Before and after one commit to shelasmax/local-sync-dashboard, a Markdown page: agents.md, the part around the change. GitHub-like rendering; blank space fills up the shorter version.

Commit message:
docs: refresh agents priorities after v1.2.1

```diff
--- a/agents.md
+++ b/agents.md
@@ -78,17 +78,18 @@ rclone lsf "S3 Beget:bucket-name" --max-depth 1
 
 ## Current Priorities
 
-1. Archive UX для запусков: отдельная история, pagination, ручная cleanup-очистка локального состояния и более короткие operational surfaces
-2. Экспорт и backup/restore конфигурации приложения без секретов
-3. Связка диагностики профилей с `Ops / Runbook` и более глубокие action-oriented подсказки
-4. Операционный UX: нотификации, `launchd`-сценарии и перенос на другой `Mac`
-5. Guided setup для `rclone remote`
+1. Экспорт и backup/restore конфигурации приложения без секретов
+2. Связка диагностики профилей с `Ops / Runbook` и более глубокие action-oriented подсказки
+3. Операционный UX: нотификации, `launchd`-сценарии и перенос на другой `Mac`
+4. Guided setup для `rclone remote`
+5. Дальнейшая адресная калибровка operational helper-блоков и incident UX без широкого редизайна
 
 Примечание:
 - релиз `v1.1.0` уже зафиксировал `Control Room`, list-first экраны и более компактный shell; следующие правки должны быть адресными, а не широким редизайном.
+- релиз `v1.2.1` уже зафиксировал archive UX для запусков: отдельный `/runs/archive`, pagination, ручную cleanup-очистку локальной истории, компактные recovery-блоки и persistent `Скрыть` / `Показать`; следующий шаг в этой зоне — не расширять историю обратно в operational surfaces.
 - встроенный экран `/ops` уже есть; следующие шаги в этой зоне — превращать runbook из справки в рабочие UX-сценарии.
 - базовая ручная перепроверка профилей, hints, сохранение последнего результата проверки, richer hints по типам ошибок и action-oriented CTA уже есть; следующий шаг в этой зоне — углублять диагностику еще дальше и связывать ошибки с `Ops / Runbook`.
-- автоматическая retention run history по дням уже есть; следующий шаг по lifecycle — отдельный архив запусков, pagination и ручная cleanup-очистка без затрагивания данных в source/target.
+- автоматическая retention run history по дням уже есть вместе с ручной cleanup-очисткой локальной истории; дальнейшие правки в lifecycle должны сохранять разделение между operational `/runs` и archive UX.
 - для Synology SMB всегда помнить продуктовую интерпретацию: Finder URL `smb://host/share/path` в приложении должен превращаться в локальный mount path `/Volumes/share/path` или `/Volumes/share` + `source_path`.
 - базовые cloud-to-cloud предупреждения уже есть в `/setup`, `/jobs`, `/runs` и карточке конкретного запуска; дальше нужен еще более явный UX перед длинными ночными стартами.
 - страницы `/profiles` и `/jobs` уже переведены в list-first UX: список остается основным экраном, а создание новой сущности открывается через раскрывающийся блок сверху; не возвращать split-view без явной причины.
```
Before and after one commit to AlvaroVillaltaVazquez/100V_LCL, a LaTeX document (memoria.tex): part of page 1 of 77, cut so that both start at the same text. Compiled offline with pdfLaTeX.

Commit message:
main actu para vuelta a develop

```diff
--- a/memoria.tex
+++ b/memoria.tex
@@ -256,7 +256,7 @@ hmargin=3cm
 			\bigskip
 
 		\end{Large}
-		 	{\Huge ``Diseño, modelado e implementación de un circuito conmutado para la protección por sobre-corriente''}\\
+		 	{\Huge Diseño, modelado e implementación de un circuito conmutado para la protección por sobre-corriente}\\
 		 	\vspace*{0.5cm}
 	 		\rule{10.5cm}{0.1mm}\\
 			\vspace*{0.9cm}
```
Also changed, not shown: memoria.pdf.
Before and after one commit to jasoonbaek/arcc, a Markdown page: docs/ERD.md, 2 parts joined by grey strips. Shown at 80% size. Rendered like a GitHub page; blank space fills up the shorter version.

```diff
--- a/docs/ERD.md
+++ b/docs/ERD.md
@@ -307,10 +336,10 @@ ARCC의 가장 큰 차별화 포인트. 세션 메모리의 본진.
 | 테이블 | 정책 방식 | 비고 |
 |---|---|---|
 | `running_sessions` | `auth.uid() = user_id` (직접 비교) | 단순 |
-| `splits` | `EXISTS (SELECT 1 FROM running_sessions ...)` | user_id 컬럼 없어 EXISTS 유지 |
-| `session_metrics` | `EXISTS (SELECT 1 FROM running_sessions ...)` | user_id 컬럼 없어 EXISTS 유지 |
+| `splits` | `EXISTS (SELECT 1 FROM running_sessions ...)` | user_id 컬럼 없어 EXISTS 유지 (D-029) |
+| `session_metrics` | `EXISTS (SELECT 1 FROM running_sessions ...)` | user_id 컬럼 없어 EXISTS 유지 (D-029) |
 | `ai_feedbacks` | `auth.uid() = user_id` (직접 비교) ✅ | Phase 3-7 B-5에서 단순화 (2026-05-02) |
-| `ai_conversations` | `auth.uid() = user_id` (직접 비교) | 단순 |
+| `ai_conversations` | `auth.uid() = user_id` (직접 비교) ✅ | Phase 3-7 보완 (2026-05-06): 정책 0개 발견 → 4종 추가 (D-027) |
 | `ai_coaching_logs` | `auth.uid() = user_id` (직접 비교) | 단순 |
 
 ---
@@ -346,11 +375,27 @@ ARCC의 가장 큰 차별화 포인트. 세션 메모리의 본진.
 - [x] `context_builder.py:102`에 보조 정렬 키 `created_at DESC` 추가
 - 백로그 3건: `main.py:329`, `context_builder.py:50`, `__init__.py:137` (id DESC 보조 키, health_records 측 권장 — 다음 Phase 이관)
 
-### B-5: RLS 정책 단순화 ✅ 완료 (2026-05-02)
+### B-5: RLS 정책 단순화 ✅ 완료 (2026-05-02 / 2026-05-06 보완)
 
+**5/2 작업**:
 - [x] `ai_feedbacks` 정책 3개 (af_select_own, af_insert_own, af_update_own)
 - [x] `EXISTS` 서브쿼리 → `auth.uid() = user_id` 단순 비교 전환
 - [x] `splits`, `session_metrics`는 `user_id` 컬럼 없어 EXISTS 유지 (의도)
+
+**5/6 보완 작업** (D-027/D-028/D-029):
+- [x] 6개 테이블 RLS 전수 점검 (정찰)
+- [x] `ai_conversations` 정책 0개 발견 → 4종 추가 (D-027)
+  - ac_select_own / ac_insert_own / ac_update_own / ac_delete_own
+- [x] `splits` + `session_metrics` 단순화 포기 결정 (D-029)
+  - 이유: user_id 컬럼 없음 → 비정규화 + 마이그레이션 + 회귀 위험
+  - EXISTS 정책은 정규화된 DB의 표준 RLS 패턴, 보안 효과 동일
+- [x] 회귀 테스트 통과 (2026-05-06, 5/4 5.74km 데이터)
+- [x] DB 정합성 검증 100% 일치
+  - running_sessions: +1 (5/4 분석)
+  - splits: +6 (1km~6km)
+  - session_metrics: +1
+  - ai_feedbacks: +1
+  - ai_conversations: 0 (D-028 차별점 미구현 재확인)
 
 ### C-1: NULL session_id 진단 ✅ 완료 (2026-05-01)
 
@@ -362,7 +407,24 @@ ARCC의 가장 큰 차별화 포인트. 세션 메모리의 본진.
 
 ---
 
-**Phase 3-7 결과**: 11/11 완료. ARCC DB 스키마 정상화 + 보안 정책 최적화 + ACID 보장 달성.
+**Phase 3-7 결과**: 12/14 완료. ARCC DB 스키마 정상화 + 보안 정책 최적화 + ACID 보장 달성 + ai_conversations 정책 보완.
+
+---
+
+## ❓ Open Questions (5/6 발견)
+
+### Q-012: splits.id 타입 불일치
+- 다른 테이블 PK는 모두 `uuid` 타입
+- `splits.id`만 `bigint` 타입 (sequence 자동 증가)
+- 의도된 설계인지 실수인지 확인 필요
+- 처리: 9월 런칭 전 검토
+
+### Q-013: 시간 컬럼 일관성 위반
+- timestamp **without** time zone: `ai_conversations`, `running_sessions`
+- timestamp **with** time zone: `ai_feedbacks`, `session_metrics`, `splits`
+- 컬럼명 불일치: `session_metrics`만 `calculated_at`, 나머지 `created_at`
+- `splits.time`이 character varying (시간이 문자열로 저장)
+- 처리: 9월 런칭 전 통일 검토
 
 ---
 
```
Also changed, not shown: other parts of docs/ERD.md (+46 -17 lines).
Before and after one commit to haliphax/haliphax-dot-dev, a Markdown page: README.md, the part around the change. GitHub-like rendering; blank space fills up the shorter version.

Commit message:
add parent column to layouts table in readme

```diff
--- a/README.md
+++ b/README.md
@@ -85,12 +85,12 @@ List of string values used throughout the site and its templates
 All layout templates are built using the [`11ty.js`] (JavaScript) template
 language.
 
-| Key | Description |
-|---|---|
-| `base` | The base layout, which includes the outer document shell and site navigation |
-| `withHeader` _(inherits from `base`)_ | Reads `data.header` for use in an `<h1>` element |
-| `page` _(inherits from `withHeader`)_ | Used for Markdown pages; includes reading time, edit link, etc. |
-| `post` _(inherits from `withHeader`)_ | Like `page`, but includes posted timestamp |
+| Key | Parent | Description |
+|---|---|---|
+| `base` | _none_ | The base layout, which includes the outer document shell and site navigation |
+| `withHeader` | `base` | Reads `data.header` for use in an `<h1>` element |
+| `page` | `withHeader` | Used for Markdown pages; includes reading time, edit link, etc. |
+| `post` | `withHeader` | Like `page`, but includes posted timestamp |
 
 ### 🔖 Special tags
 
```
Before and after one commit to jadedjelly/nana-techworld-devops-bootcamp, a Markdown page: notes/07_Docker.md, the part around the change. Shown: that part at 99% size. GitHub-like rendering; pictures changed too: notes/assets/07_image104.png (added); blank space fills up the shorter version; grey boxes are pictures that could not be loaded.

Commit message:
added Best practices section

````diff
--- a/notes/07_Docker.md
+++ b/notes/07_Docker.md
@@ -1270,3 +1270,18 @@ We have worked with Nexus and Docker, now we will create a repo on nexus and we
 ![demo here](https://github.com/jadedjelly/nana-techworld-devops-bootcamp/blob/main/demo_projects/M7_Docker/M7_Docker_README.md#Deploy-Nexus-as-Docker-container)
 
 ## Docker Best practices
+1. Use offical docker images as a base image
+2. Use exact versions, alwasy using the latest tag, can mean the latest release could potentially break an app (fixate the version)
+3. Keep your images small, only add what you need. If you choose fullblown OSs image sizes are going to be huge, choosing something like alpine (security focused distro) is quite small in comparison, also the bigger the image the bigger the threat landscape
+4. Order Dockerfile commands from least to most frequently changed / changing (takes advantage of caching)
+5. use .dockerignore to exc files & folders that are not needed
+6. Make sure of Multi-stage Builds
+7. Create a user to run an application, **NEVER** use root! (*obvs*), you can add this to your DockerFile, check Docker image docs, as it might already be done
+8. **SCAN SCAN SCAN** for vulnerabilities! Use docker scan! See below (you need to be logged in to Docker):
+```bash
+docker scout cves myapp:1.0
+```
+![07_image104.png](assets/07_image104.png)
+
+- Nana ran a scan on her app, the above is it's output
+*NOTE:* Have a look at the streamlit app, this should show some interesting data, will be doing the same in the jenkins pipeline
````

[EXERCISE PROMPT] Pull out every line in the data above that has the word "notes".

[RESPONSE TO THE TASK]
Before and after one commit to jadedjelly/nana-techworld-devops-bootcamp, a Markdown page: notes/07_Docker.md, the part around the change. Shown: that part at 99% size. GitHub-like rendering; pictures changed too: notes/assets/07_image104.png (added); blank space fills up the shorter version; grey boxes are pictures that could not be loaded.
--- a/notes/07_Docker.md
+++ b/notes/07_Docker.md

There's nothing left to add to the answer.